The thing that really makes us in the rehabilitation industry believe that President Trump will truly have a positive impact on what we do is not so much the things he has said, though. It is the fact that in 1981 his brother Fred (Freddy) Trump, Jr. died due to a severe bout with alcoholism. As sad as this situation must be for the president, it means that he has had to deal with an addict first hand.
He then must understand the challenges that those who are combating substance abuse and what their families are going through, especially when you take into consideration just how profound of an effect Freddy’s death had on his younger brother Donald. You see, because of the severe complications and untimely death of Freddy, president Trump has lived his life as a straight-edge teetotaler. This means that he remains abstinent from the likes of cigarettes, drugs and, as you can imagine, alcohol.
In a conversation with People, Trump noted that his brother “got stuck on alcohol.” He went on to say that, “it had a profound impact and ultimately [he] became an alcoholic and died of alcoholism. He would tell me, ‘Don’t drink ever’. He understood the problem that he had and that it was a very bad problem.”
If you look at each of the things discussed above individually, they might not seem like they would have much of an impact on drug abuse or alcoholism on their own. The thing is, though, that like any politician, you have to look at the total sum of Donald Trump’s calls to action and the things that he has said and promised concerning addiction and rehabilitation.
Should Donald Trump stick to his many promises, which is already something that is proving to be the case, it seems like it will be safe to assume that during his time as President, he is going to have a major impact on the way that non-violent drug abusers and their rehabilitation will be handled.
An excellent, albeit isolated, example of the kind of approach we can expect to see from Donald Trump on this topic comes from his handling of a situation involving Miss USA winner Tara Conner. After it had been discovered that Conner had a habit of partying hard, which included copious amounts of alcohol and cocaine, Trump fired her from from the Miss USA position by stripping her of her title in 2006.

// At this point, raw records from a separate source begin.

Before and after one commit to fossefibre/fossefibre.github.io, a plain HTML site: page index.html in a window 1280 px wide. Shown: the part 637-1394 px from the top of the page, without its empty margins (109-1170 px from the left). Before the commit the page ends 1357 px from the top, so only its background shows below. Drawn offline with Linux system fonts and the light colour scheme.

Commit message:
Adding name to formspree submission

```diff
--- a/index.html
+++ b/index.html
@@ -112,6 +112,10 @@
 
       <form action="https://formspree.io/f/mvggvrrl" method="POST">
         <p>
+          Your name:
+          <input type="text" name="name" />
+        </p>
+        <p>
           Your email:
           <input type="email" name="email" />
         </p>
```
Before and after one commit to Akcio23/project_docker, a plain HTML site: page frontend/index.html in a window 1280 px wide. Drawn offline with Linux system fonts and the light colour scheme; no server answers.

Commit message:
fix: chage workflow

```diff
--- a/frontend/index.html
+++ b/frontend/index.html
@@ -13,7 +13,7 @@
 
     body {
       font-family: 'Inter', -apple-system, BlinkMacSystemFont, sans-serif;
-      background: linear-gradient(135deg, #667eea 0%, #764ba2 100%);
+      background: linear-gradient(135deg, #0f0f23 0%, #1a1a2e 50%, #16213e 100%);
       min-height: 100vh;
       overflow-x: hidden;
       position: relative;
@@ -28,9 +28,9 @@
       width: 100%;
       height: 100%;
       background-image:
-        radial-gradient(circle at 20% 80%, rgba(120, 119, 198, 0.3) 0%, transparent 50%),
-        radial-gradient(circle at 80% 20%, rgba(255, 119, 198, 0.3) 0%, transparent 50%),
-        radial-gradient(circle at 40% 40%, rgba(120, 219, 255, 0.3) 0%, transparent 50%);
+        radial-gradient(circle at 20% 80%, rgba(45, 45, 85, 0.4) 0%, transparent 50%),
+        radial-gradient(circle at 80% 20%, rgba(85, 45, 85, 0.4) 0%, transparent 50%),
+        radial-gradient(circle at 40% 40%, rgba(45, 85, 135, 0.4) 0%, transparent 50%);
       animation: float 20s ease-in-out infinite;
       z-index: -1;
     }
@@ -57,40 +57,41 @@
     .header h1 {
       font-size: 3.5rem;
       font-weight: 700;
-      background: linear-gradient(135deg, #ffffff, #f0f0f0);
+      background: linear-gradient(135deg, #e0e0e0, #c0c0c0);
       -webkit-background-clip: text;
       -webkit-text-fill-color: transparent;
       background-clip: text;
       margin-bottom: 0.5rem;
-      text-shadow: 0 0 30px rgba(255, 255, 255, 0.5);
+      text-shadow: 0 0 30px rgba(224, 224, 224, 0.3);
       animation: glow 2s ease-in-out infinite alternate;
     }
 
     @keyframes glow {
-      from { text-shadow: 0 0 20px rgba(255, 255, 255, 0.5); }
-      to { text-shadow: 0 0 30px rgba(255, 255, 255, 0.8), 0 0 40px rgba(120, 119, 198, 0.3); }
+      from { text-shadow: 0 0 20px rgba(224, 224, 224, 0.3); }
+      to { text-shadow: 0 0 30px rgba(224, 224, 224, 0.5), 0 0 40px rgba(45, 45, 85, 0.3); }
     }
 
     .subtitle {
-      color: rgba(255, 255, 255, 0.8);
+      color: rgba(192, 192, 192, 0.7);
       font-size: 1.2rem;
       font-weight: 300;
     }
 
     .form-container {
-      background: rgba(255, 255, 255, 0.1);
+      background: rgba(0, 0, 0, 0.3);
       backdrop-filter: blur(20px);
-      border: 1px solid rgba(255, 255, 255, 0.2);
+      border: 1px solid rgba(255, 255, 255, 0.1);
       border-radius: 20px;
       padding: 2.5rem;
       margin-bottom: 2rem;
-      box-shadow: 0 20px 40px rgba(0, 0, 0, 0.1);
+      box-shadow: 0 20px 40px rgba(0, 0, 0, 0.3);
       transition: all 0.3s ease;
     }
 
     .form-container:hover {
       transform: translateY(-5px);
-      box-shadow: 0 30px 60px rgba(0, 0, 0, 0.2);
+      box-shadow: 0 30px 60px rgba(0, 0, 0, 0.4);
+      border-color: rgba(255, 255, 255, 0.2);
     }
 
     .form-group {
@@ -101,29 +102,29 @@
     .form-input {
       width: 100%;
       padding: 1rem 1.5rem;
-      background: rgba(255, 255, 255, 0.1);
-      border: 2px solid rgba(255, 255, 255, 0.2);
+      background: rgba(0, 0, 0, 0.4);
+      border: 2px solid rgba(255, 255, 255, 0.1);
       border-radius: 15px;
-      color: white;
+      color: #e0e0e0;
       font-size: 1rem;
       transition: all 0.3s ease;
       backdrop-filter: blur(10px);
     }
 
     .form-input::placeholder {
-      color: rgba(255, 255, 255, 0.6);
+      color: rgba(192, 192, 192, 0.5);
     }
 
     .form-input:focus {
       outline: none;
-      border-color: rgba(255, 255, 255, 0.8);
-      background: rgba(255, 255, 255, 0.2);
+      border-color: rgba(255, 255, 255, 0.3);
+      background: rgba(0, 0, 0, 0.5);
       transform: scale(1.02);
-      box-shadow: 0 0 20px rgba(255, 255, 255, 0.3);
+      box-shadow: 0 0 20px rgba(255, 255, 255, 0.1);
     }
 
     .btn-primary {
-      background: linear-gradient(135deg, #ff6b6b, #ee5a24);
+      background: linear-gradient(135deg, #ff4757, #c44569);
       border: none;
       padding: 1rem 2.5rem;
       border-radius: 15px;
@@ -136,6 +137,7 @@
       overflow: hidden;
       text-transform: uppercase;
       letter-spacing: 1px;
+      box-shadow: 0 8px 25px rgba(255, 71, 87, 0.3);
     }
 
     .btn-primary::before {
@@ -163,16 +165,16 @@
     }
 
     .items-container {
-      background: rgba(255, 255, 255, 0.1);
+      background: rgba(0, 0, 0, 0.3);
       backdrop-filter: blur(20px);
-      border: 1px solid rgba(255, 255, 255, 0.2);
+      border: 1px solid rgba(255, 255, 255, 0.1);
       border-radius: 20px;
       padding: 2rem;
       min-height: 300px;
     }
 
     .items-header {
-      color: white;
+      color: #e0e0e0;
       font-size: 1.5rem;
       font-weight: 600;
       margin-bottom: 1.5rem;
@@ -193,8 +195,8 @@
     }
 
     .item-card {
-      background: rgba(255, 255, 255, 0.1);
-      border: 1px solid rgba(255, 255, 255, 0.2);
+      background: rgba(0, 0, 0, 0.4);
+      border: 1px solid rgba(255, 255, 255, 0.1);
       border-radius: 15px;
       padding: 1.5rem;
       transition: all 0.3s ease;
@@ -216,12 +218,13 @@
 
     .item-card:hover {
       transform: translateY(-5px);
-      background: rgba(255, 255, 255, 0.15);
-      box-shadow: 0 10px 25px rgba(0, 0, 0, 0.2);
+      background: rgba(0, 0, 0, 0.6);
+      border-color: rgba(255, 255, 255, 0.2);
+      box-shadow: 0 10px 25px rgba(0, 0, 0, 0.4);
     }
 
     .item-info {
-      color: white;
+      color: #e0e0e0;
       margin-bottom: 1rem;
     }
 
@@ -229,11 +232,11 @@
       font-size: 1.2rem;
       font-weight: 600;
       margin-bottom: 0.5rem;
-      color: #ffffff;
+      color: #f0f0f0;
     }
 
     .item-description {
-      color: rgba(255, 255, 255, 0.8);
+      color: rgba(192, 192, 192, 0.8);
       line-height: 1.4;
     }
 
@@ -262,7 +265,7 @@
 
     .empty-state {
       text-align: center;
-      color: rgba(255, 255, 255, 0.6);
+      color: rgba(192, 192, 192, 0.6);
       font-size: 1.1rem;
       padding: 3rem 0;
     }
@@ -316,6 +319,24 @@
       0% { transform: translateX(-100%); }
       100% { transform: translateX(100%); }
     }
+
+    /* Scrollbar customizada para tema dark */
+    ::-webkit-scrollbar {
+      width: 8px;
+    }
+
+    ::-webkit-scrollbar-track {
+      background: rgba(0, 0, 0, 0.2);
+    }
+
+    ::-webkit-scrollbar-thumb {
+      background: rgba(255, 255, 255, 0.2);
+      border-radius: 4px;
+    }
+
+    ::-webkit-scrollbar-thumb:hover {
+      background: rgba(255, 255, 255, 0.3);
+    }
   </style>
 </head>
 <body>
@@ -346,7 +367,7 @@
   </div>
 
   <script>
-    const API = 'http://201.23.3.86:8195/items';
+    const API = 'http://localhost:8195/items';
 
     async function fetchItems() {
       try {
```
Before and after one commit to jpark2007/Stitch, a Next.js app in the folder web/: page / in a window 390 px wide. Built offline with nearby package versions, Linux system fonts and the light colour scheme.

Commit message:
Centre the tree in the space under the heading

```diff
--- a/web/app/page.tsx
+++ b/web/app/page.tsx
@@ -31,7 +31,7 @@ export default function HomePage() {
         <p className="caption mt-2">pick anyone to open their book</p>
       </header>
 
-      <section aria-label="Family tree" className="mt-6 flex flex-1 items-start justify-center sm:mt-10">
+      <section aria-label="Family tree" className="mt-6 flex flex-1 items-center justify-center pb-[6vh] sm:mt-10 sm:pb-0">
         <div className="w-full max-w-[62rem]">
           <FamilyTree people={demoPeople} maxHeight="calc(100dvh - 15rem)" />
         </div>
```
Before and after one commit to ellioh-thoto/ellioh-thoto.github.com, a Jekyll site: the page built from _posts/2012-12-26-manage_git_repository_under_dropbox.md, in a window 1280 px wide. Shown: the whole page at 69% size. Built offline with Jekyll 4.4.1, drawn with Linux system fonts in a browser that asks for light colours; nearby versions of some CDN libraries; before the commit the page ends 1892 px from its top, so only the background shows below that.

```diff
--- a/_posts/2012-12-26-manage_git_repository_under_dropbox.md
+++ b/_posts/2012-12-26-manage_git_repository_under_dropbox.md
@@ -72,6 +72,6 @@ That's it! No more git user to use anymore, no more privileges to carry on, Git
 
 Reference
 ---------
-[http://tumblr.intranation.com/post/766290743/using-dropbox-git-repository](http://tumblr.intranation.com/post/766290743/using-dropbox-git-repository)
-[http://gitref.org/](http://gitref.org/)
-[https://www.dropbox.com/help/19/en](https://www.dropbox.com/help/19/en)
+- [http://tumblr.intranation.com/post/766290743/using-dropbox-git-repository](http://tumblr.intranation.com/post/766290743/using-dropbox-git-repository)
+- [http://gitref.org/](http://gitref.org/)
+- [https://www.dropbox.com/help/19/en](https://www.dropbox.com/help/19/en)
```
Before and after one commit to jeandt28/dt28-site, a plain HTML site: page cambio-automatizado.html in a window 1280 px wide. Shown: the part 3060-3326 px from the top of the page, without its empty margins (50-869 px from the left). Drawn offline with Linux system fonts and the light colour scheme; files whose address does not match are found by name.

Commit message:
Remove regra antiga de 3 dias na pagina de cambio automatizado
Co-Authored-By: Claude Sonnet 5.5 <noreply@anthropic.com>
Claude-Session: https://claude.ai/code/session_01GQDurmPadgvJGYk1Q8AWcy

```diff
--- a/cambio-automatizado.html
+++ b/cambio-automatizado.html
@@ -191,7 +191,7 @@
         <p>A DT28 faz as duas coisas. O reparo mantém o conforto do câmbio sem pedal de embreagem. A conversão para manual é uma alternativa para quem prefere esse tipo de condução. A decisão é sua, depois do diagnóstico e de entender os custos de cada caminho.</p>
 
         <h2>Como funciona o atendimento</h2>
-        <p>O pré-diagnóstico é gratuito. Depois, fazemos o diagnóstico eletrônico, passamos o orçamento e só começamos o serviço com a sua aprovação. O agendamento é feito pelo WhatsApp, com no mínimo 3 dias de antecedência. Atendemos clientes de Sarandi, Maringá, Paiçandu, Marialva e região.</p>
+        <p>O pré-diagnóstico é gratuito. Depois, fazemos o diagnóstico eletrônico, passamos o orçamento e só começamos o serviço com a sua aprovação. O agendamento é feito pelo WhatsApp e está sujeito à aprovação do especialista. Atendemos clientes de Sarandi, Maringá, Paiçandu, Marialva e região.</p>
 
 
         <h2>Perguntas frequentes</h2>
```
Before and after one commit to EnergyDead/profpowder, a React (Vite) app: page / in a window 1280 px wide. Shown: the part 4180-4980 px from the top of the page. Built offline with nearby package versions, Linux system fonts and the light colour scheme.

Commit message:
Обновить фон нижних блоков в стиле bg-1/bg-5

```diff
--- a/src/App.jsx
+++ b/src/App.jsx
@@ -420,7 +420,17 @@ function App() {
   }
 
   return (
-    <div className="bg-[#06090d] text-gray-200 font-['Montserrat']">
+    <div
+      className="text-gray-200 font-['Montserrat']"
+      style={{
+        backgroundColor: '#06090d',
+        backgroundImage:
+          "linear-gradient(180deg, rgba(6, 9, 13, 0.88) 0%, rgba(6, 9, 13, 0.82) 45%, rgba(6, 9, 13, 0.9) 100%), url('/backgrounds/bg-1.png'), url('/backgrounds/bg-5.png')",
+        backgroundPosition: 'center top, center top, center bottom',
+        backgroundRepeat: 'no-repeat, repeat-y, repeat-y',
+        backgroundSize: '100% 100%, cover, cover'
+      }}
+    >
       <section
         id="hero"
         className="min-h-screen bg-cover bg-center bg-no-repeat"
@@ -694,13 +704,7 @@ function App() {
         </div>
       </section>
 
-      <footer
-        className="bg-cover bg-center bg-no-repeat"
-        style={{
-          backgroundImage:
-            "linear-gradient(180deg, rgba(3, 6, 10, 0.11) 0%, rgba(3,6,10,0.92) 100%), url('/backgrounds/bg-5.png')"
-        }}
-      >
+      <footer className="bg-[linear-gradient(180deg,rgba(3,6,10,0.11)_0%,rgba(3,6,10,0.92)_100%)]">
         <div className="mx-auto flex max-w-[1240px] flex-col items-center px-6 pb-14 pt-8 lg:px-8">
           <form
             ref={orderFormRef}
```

However, in 2008, he set up a meeting with Conner and announced that he would pardon her saying, “I decided it was better to give her a second chance than to destroy her career and ruin her chances in life.” He later said, “She agreed to go to rehab and is now doing fine. She thanked me for ‘saving her life.’”
This episode goes to show us that Trump has a bit of a soft spot as far as substance abuse victims are concerned, which is a little surprising for someone who lost a family member to addiction. In any case, his stances on border control, the announced border wall, getting pharmaceutical companies to lower their prices, legalization of illicit drugs and promotion of drug education should stand as proof that we can expect to see some good advances to rehabilitating those who are in a battle with addiction.
Likewise, the death of his brother Freddy and his forgiving of and direct promotion of rehab for Tara Conner show us that he understands that addiction is a disease that requires treatment far more than it needs to be a punishable offense. While much of this is based on speculation, signs point to Trump being an especially good president as far as drug and alcohol rehab programs are concerned and we look forward to seeing the steps he takes.